I think sadly of my hopes for her and my disappointment at what she’s become. A politician. I groan and bury my head in my hands, the grease from my unwashed hair leaving an oily deposit on my hands. I think about vomiting, but decide to leave it till chapter 2. I desperately want a drink.
Breakfast. I must eat. I had some leftover pizza last Tuesday but since then I haven’t been able to face food. I look in the kitchen. The bread is mouldy. The milk is mouldy. There’s jam. I scoop the mould off the top and eat it from the jar with a dirty spoon. I remember those happy mornings when David and I were first married and we would gaze at each other lovingly over lightly boiled eggs and buttered toast. It’s six months since he left. With that floozy. And the dog. I miss the dog. It’s dead now. He forgot to feed it. I knew he would. I desperately need a drink.
I open my e-mails – 600, all from Nigeria. I think about moving there. It appears I have lots of rich relatives over there, though apparently they’re all dead. Here I only have my daughter. And my mother. She hates me. Ever since the social services made her take me back after she abandoned me at the recycling centre.

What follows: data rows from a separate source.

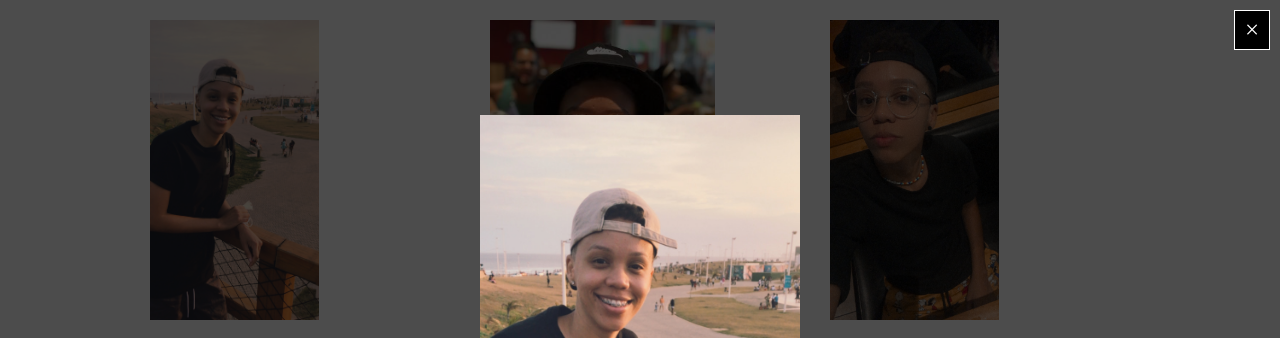
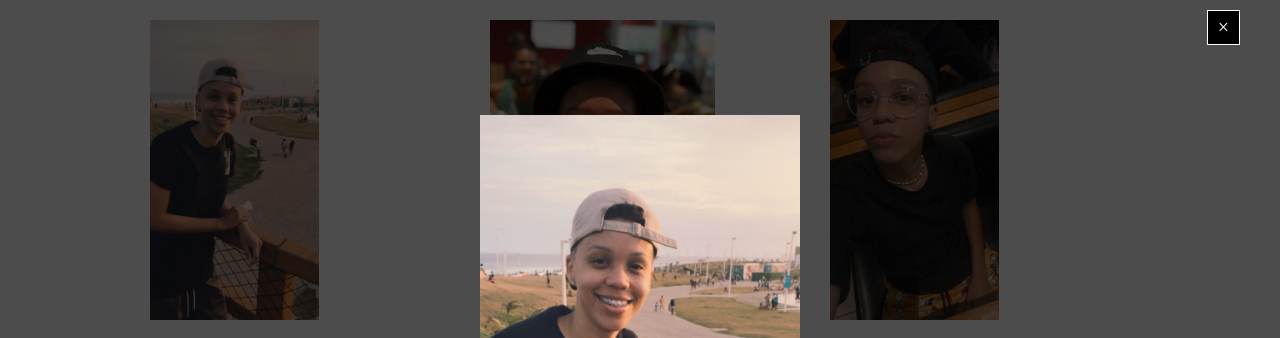
Before and after one commit to felipeefscc/projeto-galery1, a plain HTML site: page index.html in a window 1280 px wide. Both pictures are taken after a click on the picture 234 px from the left and 170 px from the top of the page. Shown: the top 338 px of the page. Drawn offline with Linux system fonts and the light colour scheme.

Commit message:
Add files via upload

```diff
--- a/styles.css
+++ b/styles.css
@@ -58,10 +58,10 @@
     color:#fff;
     background-color: #000;
     position: absolute;
-    top:10px;
-    right: 10px;
+    top: 10px;
+    right: 40px;
     padding: 5px 10px;
-    font-size: 25px;
+    font-size: 20px;
     border:solid 1px #fff;
     transition: all ease-out .4s;
     cursor: pointer;
```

I spot an e-mail that’s not from Nigeria! Though I know better, my hopes rise. Could it be from a friend? Unlikely. I only have one friend, and she hates me. Ever since she asked me “Does my bum look big in this?”, and I told her the truth. I open the e-mail. OMG! WTF!! It’s from him! The man from THAT DAY, ten years ago, when… My mind recoils from the memory. I rush to the kitchen for the wine and chug it down in two gulps. The dead fly gives it added body. I put my head in my hands and groan. Can this day get any worse, I ask myself? But I know from experience – it can…